Given information Block Start

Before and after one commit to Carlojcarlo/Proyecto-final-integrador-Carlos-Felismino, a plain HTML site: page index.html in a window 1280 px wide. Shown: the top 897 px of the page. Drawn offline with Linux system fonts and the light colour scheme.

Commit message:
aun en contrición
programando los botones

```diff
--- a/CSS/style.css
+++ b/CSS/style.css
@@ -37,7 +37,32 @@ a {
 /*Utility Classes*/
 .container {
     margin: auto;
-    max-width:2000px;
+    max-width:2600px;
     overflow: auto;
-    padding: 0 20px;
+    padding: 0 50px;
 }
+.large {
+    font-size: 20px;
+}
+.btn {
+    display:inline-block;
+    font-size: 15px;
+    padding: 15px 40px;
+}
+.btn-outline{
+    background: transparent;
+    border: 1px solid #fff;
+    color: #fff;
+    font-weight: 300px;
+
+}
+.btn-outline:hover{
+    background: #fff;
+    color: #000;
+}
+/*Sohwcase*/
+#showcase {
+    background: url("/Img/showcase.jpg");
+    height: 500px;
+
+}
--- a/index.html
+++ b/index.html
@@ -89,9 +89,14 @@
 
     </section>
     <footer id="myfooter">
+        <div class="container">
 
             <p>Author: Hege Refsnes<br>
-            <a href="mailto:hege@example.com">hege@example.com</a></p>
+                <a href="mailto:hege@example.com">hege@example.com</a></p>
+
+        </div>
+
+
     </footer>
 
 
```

Given information Block End

◆ Task item
Scan the material for lines holding the word "href", count them, and give the result alone.

◆ Answer area
2